7 Ways You Can Celebrate World Food Day—and Make a Difference in Your Community
Categories: Ecology & Sustainability Food & Nutrition
This Sunday is World Food Day, a day when we all can take action against hunger. Despite the fact that nearly $165 billion worth of food gets thrown away each year in the U.S. alone, factors like climate change and geopolitical conflict, among others, result in hunger and food scarcity throughout the world. Even in developed countries like the U.S., food deserts prevent people from gaining access to the healthy, nutritious food they need to thrive. Established in 1979, World Food Day presents an opportunity for everyone in every country to participate in ending hunger for good. Here are 7 ways that you can take a stand against hunger and make a difference in your community.
1. Support sustainable food production
The theme of this year’s World Food Day is climate change. Globally, industrial agricultural practices are responsible for 30% of greenhouse gas emissions, and it’s estimated that half a million people may die by 2050 due to climate change-induced hunger. By choosing to buy from farmers who employ sustainable growing methods, you’re taking a stand against exploitative farming practices and helping secure a brighter future for generations to come. Supporting small-scale, biodiverse farms may seem like a simple change to make, but it can have big returns down the line.
2. Get your hands dirty: Volunteer with your local community garden
Food insecurity disproportionately affects people living in poverty or in disenfranchised areas, where access to healthy, fresh food can be limited. By supporting your local urban garden, you can get outside, connect with others, and address hunger in a meaningful, concrete way by putting fresh produce in the hands of the people who need it most.
Find a community garden near you here.
3. Participate in a local event
You can check out World Food Day USA to see what’s happening in your area and how you can help. Whether you walk for hunger, pack up meals for the homeless, or volunteer at a soup kitchen, your service is important to the nourishment of others in need. Every little bit can help—by giving your time to a local event, you’re serving not only your community—you’re making an impact on a greater population. Be an advocate for health and food justice in this world!
4. Start talking

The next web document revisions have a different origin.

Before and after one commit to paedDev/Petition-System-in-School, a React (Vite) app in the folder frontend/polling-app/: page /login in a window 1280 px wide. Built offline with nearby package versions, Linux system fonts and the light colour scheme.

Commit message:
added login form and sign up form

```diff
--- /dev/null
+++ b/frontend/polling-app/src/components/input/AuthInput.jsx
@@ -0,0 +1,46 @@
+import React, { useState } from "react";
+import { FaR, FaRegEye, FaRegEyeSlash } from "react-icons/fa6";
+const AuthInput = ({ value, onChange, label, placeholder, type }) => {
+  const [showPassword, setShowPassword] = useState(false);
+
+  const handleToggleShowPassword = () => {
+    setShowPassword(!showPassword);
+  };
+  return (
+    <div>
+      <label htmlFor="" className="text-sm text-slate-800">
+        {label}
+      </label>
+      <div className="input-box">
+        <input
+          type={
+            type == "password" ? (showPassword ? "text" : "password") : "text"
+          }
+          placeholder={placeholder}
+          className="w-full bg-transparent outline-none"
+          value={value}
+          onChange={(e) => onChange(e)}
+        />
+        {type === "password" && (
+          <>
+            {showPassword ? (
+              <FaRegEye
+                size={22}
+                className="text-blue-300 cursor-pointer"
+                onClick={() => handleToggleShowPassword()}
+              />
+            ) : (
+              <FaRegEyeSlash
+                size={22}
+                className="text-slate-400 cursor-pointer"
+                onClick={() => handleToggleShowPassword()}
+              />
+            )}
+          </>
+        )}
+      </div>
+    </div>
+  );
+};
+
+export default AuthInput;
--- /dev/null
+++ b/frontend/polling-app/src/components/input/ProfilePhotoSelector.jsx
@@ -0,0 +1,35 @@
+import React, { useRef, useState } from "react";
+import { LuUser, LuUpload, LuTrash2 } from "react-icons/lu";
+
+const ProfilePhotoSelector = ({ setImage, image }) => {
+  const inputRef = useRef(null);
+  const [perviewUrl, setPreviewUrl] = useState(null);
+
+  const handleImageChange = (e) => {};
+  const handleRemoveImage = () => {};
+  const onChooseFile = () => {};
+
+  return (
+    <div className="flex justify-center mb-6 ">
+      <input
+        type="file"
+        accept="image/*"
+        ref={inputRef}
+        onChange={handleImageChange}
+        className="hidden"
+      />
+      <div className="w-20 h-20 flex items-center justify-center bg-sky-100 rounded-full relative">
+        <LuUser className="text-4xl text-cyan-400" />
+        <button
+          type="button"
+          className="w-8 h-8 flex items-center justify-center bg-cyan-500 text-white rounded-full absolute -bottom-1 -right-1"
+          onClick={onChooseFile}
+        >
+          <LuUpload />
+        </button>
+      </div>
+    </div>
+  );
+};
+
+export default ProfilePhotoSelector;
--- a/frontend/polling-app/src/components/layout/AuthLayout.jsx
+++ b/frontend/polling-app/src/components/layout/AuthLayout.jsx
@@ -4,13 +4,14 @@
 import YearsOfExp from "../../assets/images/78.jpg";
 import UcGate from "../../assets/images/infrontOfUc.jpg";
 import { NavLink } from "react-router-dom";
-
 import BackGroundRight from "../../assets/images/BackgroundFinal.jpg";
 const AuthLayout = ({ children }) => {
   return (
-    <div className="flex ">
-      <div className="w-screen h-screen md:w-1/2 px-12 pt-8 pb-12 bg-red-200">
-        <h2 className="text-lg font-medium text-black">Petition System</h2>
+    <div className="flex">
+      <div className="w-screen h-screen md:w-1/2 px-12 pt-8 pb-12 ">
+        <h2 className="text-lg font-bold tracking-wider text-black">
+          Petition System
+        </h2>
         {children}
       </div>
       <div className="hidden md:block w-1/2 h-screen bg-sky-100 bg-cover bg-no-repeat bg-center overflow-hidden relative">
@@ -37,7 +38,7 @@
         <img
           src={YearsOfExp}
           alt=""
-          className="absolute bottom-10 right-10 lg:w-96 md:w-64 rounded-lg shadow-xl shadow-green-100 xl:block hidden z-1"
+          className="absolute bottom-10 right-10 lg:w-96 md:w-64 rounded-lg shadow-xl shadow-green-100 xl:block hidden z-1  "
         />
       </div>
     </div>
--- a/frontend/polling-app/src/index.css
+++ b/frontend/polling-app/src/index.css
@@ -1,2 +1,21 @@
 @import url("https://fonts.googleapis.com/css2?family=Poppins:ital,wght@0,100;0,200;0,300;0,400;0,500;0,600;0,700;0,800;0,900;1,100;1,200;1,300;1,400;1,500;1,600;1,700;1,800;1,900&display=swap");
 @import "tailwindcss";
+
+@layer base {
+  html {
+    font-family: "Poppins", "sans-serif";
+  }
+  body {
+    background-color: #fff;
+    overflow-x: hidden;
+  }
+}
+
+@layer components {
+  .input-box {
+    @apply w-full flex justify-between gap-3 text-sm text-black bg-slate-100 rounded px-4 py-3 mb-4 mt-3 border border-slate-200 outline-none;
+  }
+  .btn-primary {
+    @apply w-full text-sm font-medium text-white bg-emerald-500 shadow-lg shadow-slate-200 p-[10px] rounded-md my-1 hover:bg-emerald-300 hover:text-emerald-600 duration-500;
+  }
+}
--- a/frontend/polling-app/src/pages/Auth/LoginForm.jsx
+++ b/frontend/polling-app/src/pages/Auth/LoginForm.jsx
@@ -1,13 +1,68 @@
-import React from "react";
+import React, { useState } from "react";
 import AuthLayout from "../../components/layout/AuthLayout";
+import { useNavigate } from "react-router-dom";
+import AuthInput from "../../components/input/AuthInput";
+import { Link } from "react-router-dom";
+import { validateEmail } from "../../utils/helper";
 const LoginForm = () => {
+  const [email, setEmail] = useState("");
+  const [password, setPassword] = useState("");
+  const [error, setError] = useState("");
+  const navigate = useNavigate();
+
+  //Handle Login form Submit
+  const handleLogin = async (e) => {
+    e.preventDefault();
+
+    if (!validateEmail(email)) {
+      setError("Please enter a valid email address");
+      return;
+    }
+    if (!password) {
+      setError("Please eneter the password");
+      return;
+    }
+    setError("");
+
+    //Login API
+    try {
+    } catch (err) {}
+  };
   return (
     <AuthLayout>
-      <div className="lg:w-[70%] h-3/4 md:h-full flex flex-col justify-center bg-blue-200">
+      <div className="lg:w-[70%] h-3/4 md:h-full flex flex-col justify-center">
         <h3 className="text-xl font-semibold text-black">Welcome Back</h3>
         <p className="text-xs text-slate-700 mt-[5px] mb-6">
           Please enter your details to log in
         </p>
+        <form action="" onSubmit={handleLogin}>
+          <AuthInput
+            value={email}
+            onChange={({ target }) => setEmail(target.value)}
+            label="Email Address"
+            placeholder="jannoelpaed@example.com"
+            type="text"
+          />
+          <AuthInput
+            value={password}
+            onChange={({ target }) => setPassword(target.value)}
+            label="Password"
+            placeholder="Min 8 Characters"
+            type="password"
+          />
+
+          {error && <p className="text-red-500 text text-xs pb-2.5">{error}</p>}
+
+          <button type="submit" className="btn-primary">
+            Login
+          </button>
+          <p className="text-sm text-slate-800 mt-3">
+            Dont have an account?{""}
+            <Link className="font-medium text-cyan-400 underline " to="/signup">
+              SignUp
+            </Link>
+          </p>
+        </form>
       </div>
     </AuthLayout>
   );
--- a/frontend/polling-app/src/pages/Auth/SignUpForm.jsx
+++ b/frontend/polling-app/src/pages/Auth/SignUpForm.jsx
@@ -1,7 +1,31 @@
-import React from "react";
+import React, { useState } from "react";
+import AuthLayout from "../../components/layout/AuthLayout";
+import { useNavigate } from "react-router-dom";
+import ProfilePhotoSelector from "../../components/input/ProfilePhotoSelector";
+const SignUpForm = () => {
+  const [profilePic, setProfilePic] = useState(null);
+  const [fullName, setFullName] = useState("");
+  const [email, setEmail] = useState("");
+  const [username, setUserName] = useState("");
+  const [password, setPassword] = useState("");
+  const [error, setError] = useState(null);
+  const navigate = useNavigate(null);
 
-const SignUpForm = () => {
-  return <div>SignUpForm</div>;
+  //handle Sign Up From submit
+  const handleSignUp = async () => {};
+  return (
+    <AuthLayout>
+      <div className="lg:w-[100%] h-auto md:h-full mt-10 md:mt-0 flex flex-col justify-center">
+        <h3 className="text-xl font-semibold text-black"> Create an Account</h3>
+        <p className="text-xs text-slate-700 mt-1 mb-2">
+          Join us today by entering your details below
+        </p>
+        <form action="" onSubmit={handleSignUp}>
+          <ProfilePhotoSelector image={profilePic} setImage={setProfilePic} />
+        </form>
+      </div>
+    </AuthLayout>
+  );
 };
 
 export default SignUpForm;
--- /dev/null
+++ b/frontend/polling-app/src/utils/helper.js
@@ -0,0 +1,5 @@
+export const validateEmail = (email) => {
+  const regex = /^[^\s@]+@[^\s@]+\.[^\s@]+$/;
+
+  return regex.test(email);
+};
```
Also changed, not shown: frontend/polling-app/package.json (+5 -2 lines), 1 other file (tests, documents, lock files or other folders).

Open a discussion in your community about why organic, fresh produce is practically unaffordable. In grocery stores, you know there’s a dividing line—literally!—between the inexpensive produce and the expensive produce. Talk to your local government about what programs it has in place to ensure access to healthy fresh food for those who may not be able to get or afford it otherwise. Let’s remove that line altogether!
5. Support women farmers
According to the World Food Programme, if women farmers had access to the same financial resources as men, the number of hunger-afflicted people worldwide could be reduced by 10–15 million. As noted by Vandana Shiva, women produce more than half of the world’s food and fulfill the needs of over 80% of food-insecure households and regions. Women are integral to food security and ending hunger, particularly in developing countries, despite facing massive resource constraints.
To learn more about the role of women in ending hunger, check out this link.
6. School lunches
In many areas in the U.S. and throughout the world, a school breakfast or lunch can be the only full meal a child gets. Sometimes, these meals don’t contain enough nutrients for elementary school children. By improving the quality of food children consume, they’ll be more successful in the classroom and have better long-term health. Important food groups, like fresh fruits and vegetables, go a long way in sustaining children’s stomachs and minds. Call your local school to see if it participates in the At-Risk Afterschool Meals Program, which helps provide meals to hungry kids in need.
For more info about the impact of school lunches on tackling hunger at home and worldwide (and how some of those programs are under threat), check out the WFP.
7. Buy local, think global
According to Michael Brownlee, author of The Local Food Revolution, we need to act now to shift our food production from large-scale agriculture to local farming—not just for our local communities, but for the planet at large. Brownlee is determined that the only way to fix the damage caused by the current negligent, exploitative system is to share this responsibility with everyone. By dividing and localizing food production, smaller communities will be able to provide more sustainable options for how food is grown, handled, processed, and eaten. For more information about localization and agriculture, check out The Local Food Revolution in stores on Tuesday!
To learn more about World Food Day, go to www.worldfooddayusa.org. To learn more about the systemic issues affecting food security at home and worldwide, check out: